§ **Task material**

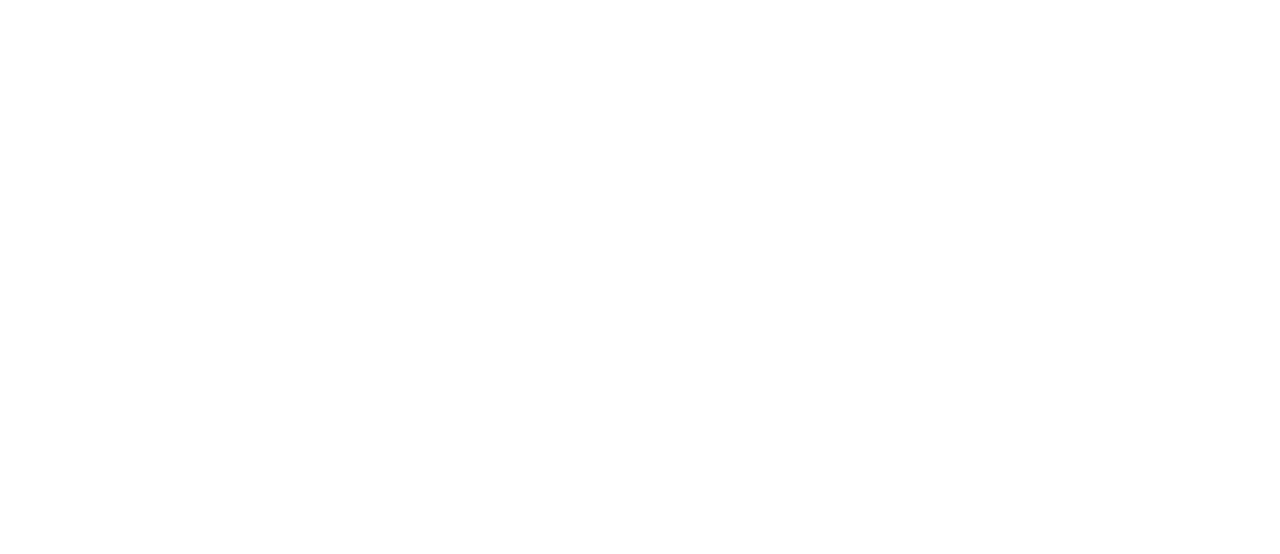
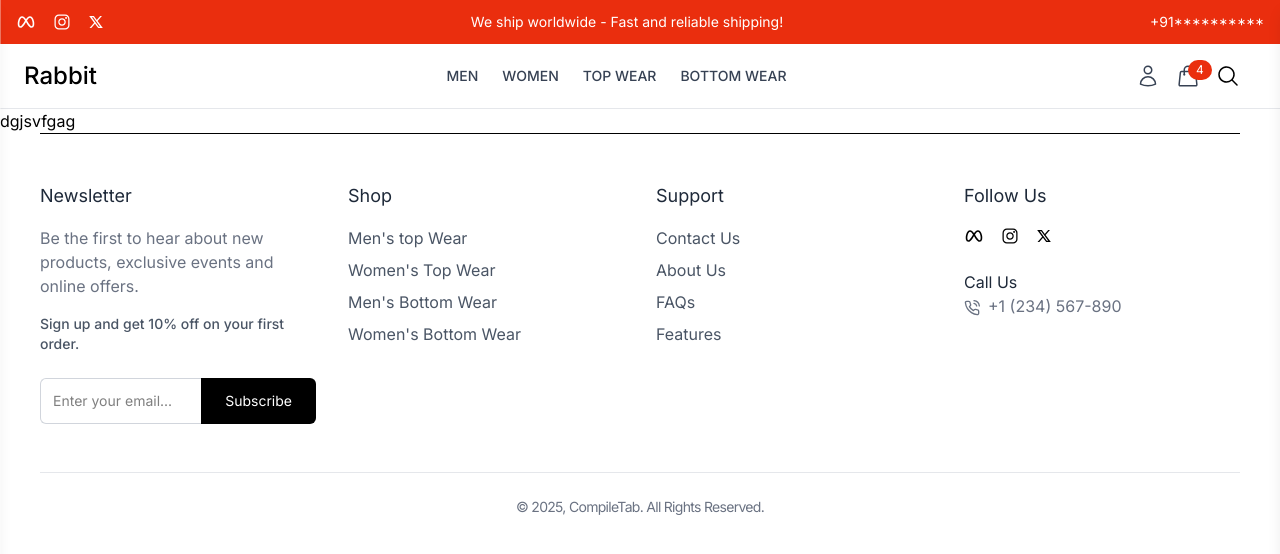
Before and after one commit to hridik-suresh/Rabbit-Co, a React (Vite) app in the folder frontend/vite-project/: page /confirmation in a window 1280 px wide. Before the commit this address had no page. Shown: the top 554 px of the page. Built offline with nearby package versions, Linux system fonts and the light colour scheme.

Commit message:
Route to confirmation page is created.

```diff
--- a/frontend/vite-project/src/App.jsx
+++ b/frontend/vite-project/src/App.jsx
@@ -8,6 +8,7 @@
 import CollectionPage from "./pages/CollectionPage.jsx";
 import ProductDetails from "./components/Products/ProductDetails.jsx";
 import Checkout from "./components/Cart/Checkout.jsx";
+import OrderConfirmationPage from "./pages/OrderConfirmationPage.jsx";
 
 function App() {
   return (
@@ -21,7 +22,8 @@
           <Route path="profile" element={<Profile />} />
           <Route path="collections/:collection" element={<CollectionPage />} />
           <Route path="products/:id" element={<ProductDetails />} />
-          <Route path="checkout" element={<Checkout/> } />
+          <Route path="checkout" element={<Checkout />} />
+          <Route path="confirmation" element={<OrderConfirmationPage/>}/>
         </Route>
       </Routes>
     </div>
--- /dev/null
+++ b/frontend/vite-project/src/pages/OrderConfirmationPage.jsx
@@ -0,0 +1,11 @@
+
+
+function OrderConfirmationPage() {
+    return (
+        <div>
+            dgjsvfgag
+        </div>
+    )
+}
+
+export default OrderConfirmationPage;
```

§ **Aim of the task**
From the material above, reproduce everything verbatim except the pictures.

§ **Answer to the problem**
Before and after one commit to hridik-suresh/Rabbit-Co, a React (Vite) app in the folder frontend/vite-project/: page /confirmation in a window 1280 px wide. Before the commit this address had no page. Shown: the top 554 px of the page. Built offline with nearby package versions, Linux system fonts and the light colour scheme.

Commit message:
Route to confirmation page is created.

```diff
--- a/frontend/vite-project/src/App.jsx
+++ b/frontend/vite-project/src/App.jsx
@@ -8,6 +8,7 @@
 import CollectionPage from "./pages/CollectionPage.jsx";
 import ProductDetails from "./components/Products/ProductDetails.jsx";
 import Checkout from "./components/Cart/Checkout.jsx";
+import OrderConfirmationPage from "./pages/OrderConfirmationPage.jsx";
 
 function App() {
   return (
@@ -21,7 +22,8 @@
           <Route path="profile" element={<Profile />} />
           <Route path="collections/:collection" element={<CollectionPage />} />
           <Route path="products/:id" element={<ProductDetails />} />
-          <Route path="checkout" element={<Checkout/> } />
+          <Route path="checkout" element={<Checkout />} />
+          <Route path="confirmation" element={<OrderConfirmationPage/>}/>
         </Route>
       </Routes>
     </div>
--- /dev/null
+++ b/frontend/vite-project/src/pages/OrderConfirmationPage.jsx
@@ -0,0 +1,11 @@
+
+
+function OrderConfirmationPage() {
+    return (
+        <div>
+            dgjsvfgag
+        </div>
+    )
+}
+
+export default OrderConfirmationPage;
```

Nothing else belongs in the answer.